LITTLE ROCK, Ark — Friday morning, members of the Little Rock Nine came together for a public speaking event to discuss education, social justice and equality. This is as they commemorate the 65th anniversary of the Little Rock Central High School integration.
The Little Rock 9, included 9 black students who were the first to attend Central High School, thus desegregating the school on September 25, 1957.
At the event were, Dr. Terrence Roberts, MinniJean Brown-Trickey, Ernest Green, Elizabeth Eckford and Gloria Karlmark, the five of the eight surviving members who detailed the life and legacy of their impact on the education system.
Green says he remembers when the 1954 Supreme Court ruling of Brown vs the Board of Education came down, it was a landmark case in which the justices ruled unanimously that racial segregation of children in public schools was unconstitutional.
“The Supreme Court decision was going to change the south and I thought in my head the south needed to be changed,” said Green.
Following that ruling, it gave 9 black students the opportunity to walk into Central High School, however, they were met with an angry white mob and had to be protected by federal troops.
“We learned that as young people ourselves that you don’t give up and you have the ability to make change,” said Eckford.

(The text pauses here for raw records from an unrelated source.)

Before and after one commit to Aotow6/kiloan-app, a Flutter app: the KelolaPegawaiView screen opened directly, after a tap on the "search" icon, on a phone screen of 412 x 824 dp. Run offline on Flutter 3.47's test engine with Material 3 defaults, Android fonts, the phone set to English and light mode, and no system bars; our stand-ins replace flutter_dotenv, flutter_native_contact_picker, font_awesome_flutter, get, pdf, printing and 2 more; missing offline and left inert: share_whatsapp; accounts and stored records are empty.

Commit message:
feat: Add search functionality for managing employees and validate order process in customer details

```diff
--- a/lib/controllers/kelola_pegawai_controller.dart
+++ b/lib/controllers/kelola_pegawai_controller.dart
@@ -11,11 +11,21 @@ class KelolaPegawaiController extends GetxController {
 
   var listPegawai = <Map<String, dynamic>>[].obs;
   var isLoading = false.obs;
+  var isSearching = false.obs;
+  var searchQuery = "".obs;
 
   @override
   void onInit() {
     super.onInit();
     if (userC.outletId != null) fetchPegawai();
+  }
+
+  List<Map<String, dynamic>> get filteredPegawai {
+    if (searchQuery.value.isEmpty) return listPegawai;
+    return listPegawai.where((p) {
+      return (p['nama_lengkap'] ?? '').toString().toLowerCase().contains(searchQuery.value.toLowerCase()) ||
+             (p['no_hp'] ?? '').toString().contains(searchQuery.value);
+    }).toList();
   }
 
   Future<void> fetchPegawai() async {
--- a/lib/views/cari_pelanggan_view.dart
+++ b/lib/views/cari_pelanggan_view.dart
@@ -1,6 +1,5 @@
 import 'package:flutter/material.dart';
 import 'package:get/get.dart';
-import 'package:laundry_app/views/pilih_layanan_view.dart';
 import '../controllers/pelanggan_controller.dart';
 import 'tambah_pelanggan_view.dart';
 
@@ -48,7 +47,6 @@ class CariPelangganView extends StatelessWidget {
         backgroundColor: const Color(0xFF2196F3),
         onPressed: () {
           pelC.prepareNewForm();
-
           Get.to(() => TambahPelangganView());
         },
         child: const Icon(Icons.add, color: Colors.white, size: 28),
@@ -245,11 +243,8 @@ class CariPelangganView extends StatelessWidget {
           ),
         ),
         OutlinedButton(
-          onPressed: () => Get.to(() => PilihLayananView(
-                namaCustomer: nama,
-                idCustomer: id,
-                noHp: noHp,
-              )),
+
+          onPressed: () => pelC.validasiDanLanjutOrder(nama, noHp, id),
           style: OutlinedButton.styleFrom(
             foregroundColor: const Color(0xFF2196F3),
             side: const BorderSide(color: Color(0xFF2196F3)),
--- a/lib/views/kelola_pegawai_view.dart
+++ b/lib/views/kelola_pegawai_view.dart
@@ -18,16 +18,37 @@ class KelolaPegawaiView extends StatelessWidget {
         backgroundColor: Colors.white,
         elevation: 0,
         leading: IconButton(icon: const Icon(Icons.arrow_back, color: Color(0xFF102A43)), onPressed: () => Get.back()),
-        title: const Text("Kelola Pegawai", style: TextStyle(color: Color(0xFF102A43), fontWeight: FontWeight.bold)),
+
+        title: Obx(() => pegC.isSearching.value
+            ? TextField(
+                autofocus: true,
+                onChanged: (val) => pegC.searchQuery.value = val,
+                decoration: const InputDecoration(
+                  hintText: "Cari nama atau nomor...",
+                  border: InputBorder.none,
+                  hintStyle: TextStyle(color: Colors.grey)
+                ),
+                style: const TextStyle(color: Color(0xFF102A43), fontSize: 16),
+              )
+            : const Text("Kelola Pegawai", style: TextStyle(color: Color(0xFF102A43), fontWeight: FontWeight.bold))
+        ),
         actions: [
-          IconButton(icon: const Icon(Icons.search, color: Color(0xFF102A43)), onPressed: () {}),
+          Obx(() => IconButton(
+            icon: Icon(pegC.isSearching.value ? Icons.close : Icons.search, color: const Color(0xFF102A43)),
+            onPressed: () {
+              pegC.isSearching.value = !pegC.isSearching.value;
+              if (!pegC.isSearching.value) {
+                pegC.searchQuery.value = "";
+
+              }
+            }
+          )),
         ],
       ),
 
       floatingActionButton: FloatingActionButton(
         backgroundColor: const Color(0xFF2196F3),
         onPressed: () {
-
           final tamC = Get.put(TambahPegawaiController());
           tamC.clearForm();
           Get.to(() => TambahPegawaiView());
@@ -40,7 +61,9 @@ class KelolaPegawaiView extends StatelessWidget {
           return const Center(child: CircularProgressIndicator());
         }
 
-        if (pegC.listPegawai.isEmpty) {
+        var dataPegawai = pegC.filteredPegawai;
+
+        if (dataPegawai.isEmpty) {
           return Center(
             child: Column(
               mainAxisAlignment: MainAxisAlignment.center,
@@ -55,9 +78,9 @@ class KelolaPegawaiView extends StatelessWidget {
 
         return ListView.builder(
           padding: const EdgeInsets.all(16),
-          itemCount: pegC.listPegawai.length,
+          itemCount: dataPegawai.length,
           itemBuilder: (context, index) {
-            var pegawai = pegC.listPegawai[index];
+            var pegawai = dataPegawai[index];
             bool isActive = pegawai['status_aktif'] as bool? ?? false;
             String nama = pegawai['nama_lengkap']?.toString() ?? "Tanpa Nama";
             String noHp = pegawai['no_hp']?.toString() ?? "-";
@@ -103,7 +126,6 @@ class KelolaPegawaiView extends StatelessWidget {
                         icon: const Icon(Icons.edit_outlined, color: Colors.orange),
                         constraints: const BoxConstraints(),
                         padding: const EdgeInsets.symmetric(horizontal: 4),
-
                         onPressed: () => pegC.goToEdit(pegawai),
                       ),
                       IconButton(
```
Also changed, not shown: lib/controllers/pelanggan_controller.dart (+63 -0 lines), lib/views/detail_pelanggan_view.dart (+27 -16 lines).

All of the members at the event along with Gloria Karlmark still believe more needs to be done when it comes to racial issues.
“It seems like we have taken a number of steps if not backwards then to the side. But I think we are in a better place than ever to really go forward to make some real genuine changes,” said Karlmark.
Minnijean Brown-Trickey says there’s only one real fix to racial and violence issues.
“We will have a better society when we have a better education for people and that’s across cultures, classes and all that,” said Brown-Trickey.
Eckford agrees and suggests educating the youth on their past and making a difference.
“What I learned was that ordinary people can do extraordinary things when placed in extreme circumstances,” said Eckford.
Dr. Roberts also reminds young people to fight for a cause dear to them.
“I would say not to pick up our mantle but to figure out what mantle they want to carry. How can they know, build a fund of information,” Dr. Roberts said.
The members non-present were Melba Pattillo Beals, Thelma Mothershed-Wair and Carlotta Walls LaNie. Jefferson Thomas died in September 2010.
There are more events for the commemoration this weekend.